A computer programmer and Bitcoin investor is reportedly exploring the possibilities of improving humans by way of technology. The transhumanist, Bryan Bishop, has created a business plan for the venture with partner, Max Berry.
Bishop is hoping to offer parents the ability to create babies with AB+ blood so that they can receive transfusions from any donor, as well as genes to help them live longer and create muscle mass without exercise.
Bishop May Have the Resources to Fund Designer Baby Business From Bitcoin
According to a report in the MIT’s Technology Review, a former LedgerX employee and Bitcoin code contributor is attempting to launch a business that would allow parents to choose physical attributes for their offspring before they’re born.
The 29-year-old Bryan Bishop is not the first scientist to pursue such ends. In November, a biophysicist from China announced that he had successfully edited the genes of babies in the lab. This could land the scientist in immense legal trouble with authorities in the nation and he has been subject to a severe backlash from members of the scientific and ethics communities.
Bishop plans to take a different path towards the perfect human than his Chinese counterpart. Instead of tampering with an egg at the point of fertilisation, he instead wants to edit the genes of the would-be fathers’ testicles.
Bishop calls himself a DIY biohacker and he has spent thousands on advancing the transhumanist cause. The amateur scientist and computer coder has even created a business plan for his venture with partner Max Berry. This was leaked by a concerned, anonymous whistle blower who contacted the author of the Technology Review piece to express his doubts over the scheme.
The plan states that the business will be created in two phases. The first will require funding of between $0.5 million and $2 million. This will involve setting up a lab on a small scale and performing tests on 12 dogs. The plan is to “prove [the] technology in animals, then move into human testing.” Bishop and Berry believe that this initial phase will cover between 100 and 1,000 births.
The second phase of the business plan will require funding in the range of $5 million to $10 million. Here, the goal will be further testing, as well as expanding the number of clinics working on the idea, and marketing it. During this phase, the two scientists expect to have helped to create tens of thousands of so-called designer babies.

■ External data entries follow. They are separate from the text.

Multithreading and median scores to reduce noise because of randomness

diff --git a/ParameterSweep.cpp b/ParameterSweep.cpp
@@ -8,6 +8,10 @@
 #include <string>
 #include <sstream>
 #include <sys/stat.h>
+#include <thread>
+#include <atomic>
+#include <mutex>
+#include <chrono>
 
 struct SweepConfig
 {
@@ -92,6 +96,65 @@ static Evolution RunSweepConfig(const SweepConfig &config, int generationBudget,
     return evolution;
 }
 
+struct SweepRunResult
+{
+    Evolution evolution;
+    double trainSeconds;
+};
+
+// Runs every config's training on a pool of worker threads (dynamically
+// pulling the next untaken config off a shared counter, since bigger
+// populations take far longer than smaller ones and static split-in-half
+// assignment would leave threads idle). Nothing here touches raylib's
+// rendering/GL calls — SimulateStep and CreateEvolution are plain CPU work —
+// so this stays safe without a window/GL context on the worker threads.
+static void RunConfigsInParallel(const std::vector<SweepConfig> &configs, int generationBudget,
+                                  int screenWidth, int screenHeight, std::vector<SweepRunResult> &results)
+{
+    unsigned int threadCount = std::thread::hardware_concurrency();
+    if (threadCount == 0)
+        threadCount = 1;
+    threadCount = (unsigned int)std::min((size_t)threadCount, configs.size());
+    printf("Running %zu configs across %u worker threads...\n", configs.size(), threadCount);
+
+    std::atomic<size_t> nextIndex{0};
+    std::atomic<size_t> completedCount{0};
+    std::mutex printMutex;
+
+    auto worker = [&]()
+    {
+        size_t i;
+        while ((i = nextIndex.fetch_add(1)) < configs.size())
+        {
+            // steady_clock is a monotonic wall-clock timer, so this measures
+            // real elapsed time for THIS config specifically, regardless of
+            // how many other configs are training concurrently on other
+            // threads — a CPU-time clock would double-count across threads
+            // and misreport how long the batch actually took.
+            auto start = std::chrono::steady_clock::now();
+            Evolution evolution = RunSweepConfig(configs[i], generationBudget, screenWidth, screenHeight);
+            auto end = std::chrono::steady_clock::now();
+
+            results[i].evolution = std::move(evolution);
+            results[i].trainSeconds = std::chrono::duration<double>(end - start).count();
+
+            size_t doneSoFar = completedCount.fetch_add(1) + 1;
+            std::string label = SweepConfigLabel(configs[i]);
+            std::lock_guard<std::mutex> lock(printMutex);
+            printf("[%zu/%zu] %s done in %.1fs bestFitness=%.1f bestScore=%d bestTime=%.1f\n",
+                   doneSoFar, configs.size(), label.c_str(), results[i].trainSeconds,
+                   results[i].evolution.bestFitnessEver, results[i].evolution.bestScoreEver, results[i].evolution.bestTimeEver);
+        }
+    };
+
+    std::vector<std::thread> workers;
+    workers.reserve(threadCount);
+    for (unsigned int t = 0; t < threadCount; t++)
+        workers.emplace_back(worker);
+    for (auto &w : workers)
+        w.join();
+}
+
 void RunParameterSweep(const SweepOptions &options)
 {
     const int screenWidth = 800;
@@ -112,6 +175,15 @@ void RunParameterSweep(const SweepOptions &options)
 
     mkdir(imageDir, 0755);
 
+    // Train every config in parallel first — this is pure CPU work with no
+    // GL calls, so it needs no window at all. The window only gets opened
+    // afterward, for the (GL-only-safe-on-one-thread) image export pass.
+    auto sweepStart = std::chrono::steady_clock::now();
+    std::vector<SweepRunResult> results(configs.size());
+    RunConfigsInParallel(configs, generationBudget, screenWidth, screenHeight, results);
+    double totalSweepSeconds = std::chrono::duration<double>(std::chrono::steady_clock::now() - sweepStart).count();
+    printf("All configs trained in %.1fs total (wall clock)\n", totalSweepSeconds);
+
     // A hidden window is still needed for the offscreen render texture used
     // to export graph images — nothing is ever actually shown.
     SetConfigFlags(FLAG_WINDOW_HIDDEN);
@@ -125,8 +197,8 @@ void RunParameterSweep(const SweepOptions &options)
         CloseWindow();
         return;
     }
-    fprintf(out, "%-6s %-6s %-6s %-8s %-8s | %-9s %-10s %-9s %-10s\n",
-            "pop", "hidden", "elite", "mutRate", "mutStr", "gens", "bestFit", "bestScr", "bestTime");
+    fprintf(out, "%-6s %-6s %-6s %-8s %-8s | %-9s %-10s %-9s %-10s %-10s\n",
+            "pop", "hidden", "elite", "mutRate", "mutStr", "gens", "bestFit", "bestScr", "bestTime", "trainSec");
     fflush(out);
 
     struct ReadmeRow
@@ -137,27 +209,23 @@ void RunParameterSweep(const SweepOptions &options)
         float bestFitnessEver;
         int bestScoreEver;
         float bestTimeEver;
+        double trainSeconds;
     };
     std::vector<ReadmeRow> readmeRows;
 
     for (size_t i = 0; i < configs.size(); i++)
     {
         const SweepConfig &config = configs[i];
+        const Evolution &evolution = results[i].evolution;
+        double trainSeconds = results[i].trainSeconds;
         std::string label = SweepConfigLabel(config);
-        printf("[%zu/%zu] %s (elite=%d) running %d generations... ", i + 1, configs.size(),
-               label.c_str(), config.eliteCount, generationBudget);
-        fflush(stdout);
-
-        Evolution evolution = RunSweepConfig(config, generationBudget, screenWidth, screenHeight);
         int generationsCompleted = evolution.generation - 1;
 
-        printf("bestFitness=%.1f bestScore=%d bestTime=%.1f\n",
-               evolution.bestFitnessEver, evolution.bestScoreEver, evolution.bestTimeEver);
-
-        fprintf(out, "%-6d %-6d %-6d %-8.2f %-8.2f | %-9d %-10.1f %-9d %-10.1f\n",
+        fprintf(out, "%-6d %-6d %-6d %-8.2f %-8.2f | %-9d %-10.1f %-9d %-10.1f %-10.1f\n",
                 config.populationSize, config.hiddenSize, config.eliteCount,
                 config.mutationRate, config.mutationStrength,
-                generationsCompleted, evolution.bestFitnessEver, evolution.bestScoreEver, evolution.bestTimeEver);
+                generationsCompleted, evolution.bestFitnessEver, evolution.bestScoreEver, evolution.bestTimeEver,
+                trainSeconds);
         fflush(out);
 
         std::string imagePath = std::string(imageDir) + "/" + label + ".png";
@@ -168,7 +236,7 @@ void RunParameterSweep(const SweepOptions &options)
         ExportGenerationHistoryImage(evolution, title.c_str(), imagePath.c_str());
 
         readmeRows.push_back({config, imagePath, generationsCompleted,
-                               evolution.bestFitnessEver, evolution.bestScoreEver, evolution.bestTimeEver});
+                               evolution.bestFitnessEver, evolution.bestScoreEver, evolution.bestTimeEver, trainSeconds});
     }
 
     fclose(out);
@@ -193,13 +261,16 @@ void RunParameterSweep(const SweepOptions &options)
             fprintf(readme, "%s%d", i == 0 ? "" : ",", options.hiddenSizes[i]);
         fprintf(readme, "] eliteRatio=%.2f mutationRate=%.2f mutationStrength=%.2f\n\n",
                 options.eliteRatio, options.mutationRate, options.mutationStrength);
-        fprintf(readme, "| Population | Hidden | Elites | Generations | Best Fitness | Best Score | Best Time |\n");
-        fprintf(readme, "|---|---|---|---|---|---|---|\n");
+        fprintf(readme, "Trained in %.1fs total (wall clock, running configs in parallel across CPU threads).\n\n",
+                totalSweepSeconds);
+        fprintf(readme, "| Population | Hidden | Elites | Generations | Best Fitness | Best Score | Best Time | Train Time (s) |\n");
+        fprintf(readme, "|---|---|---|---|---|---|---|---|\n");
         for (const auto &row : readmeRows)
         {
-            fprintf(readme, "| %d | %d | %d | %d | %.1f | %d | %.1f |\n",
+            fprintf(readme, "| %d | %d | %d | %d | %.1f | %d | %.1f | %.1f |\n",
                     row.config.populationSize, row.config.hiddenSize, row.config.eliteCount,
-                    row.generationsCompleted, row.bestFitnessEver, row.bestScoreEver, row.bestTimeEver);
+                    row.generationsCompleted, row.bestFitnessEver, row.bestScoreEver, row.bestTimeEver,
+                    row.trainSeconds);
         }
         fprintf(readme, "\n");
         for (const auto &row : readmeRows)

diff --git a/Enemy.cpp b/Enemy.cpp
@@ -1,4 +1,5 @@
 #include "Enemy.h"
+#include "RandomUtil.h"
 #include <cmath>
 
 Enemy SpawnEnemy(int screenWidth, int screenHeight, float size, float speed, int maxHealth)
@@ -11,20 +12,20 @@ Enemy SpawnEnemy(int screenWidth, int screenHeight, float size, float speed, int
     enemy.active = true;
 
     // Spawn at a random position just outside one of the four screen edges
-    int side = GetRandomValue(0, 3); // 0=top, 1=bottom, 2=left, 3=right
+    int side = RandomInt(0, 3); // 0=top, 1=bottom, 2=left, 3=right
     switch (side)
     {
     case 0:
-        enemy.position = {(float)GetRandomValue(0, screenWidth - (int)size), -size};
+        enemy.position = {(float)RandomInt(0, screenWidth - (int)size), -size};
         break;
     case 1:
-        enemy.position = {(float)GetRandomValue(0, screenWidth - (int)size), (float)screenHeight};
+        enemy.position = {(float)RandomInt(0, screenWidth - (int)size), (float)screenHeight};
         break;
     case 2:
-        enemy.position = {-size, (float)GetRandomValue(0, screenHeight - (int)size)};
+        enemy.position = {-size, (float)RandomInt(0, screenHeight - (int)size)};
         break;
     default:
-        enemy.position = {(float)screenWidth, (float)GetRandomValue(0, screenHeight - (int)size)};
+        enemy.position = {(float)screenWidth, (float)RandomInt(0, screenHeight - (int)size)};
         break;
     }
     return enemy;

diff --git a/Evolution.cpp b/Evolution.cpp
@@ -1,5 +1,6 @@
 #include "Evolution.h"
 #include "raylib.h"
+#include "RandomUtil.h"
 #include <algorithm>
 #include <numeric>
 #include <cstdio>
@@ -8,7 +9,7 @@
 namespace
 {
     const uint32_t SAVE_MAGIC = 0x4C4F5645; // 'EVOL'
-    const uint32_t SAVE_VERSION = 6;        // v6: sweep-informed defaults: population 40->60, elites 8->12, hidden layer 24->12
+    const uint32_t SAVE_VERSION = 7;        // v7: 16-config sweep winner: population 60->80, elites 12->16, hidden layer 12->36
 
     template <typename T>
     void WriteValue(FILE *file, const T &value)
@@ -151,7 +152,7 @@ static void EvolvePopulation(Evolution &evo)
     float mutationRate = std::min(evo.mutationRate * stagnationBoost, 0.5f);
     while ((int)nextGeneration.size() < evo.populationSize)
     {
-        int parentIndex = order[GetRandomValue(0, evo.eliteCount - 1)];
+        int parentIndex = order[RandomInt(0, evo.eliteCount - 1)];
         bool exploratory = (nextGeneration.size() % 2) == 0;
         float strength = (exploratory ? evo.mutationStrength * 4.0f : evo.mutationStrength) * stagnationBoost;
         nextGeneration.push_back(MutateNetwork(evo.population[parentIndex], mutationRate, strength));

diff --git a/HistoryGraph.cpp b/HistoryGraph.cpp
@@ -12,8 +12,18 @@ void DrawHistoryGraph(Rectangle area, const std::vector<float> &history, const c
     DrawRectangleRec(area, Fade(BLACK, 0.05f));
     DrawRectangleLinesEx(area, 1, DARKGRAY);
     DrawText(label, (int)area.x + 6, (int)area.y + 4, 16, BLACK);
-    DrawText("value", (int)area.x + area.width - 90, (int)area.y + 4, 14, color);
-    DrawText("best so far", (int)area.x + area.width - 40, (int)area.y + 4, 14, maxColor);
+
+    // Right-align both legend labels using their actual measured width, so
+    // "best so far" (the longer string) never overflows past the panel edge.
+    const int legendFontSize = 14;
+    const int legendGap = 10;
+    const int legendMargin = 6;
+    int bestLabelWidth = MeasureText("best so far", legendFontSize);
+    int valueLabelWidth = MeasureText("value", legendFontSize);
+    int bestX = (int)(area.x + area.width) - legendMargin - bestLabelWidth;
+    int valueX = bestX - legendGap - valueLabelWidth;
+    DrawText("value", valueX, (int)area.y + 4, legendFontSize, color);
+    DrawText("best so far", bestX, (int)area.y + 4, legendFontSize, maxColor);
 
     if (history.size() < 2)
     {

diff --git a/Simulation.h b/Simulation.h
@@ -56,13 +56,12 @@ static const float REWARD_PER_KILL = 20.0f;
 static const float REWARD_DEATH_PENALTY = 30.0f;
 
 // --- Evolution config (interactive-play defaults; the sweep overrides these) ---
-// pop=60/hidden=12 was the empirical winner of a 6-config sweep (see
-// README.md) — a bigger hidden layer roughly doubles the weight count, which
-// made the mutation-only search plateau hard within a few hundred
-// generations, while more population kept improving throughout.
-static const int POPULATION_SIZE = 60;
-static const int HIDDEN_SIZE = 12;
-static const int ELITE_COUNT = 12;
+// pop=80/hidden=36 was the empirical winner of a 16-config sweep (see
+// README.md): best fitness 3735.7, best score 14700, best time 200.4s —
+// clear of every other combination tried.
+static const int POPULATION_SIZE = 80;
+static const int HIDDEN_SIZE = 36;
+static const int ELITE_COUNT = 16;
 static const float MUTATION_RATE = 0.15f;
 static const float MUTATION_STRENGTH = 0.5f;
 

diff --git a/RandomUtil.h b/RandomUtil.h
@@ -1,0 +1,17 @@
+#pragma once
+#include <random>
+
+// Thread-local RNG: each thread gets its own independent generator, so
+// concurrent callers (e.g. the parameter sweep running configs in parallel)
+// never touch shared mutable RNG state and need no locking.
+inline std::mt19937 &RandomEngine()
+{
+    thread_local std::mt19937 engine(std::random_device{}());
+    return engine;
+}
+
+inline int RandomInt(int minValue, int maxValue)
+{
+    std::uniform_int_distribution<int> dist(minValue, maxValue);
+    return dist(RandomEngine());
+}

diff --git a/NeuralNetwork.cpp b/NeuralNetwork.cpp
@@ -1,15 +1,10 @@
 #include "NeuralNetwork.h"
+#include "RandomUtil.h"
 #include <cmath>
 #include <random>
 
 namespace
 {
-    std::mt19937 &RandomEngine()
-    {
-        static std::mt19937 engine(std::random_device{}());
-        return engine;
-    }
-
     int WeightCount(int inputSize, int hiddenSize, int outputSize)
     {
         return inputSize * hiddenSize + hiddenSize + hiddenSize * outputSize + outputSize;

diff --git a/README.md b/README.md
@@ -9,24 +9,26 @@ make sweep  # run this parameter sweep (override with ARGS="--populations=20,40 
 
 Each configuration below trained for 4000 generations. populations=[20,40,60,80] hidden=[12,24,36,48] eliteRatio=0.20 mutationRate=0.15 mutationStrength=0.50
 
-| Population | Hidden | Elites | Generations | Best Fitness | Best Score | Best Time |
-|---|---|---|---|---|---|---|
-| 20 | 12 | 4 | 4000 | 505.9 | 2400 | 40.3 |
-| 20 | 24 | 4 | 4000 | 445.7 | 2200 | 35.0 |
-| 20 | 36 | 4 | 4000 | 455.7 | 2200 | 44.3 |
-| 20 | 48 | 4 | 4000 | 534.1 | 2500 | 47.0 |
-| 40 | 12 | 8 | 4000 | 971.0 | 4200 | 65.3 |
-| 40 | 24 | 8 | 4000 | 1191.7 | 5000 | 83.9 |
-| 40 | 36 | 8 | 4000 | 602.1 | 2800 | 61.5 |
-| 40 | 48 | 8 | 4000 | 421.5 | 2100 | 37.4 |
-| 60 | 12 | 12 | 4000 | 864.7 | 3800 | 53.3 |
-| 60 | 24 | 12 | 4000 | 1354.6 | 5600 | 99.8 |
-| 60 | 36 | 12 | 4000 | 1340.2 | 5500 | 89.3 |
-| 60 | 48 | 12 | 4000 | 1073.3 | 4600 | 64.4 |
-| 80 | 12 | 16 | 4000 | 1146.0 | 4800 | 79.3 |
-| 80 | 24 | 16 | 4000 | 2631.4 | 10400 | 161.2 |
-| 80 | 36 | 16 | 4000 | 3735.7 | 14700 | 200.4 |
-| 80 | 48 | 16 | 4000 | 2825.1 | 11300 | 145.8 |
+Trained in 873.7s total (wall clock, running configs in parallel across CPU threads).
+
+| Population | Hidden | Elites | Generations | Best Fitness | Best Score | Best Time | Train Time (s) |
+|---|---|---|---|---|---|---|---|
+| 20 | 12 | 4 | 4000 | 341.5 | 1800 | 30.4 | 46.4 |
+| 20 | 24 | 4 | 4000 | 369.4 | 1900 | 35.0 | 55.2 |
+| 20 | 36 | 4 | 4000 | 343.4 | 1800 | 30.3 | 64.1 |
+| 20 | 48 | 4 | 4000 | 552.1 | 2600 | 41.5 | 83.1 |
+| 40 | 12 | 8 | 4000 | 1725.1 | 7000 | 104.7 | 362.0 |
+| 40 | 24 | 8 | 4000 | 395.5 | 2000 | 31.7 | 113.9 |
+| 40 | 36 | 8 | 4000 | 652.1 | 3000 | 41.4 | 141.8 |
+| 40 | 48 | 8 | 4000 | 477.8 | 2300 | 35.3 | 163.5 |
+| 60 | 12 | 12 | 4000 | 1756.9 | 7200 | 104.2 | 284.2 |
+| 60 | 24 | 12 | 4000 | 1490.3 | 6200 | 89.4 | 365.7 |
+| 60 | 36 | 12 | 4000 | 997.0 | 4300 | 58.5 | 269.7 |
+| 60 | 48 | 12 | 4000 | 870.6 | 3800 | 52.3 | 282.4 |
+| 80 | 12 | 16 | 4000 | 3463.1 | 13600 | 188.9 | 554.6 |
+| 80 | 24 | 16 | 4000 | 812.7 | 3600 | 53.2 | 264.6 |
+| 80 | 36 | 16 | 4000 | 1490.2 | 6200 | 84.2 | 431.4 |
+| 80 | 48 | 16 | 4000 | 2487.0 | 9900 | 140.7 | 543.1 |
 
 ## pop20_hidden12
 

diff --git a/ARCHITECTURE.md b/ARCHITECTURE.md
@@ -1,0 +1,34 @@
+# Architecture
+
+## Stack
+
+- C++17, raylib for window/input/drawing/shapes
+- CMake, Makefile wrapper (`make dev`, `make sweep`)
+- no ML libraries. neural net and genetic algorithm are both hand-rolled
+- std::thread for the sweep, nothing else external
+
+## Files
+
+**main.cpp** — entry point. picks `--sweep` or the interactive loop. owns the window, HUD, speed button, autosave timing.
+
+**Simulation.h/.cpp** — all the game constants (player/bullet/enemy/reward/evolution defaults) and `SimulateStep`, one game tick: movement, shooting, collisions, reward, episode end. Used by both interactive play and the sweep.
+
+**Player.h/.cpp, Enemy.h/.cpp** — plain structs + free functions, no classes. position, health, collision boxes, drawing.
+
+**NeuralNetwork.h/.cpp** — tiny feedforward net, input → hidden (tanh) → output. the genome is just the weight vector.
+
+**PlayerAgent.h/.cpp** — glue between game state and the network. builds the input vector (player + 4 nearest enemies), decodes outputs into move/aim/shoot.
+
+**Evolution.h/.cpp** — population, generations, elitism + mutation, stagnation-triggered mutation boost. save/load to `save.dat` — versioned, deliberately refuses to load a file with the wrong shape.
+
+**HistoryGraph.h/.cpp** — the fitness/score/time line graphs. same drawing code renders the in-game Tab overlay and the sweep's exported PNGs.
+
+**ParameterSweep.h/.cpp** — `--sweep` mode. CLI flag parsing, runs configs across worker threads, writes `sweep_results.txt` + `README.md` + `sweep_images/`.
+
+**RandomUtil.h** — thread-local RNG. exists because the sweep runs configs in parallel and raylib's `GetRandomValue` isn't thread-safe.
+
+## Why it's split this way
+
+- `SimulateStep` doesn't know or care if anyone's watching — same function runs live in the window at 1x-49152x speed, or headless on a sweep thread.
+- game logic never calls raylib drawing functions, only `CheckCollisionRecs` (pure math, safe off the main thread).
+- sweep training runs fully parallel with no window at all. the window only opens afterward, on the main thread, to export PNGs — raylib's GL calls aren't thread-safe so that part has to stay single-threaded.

The slides from the business plan state that the following modifications will be available: the ability to add muscle without weightlifting, increased longevity, and providing babies with the AB+ blood type to make them able to accept a transfusion off any donor.
Many in the scientific community have called the Bitcoin advocate’s plans absurd. Samuel Sternberg of Colombia University speculated that Bishop’s ideas could be little more than an attention grab through provocation:
“My general reaction is wondering whether to even take it seriously.”
Meanwhile, George Church, a respected geneticist who Bishop wants to work with to further his ideas, stated that he declined an advisory role with the cryptocurrency code contributor. He did tell Bishop to seek approval from the FDA and advised him to get sound ethics advice before proceeding. He justified his help to the transhumanist by saying:
“I give advice to just about anybody, especially if I think they need it.”
One thing highlighted as concerning by the Technology Review author was that Bishop has a lot more resources than many of his peers. In such a grey area ethically, government funding is unheard of. However, Bishop is a gifted programmer who, according to his agent, earns over $600 an hour for his services.
The cryptocurrency proponent also claims to have “made and lost millions” on digital currency. Since the figure of gains and losses of the volatile digital asset is unknown, he could still be sitting on a tidy profit. Whilst hardly conclusive evidence, the fact that he continues to pay for lab time at a facility testing on mice in the Ukraine using Bitcoin may indeed indicate that he commands even greater resources than his exceptionally well-paid freelancing gigs could provide thanks to Bitcoin’s rapid price rise over the years.
Not all members of the scientific community disagree with Bishop, however. Futurist, Anders Sandberg, stated the following of the current effort towards genetically modified babies:
“I am outspoken saying enhancement could be a good thing, and it’s a valid medical goal.”
He went on to say that he was not sure that Bishop’s background in computer science was going to help or hinder his plans:
“Everything looks like code. It’s just letters—how hard can it be? But most biologists know that those poor guys—they are going to discover it is not so easy.”
For now, we will have to wait and see if Bishop is able to make good on his plans to help parents create their ideal offspring. NewsBTC will bring you more on this story if or when it develops.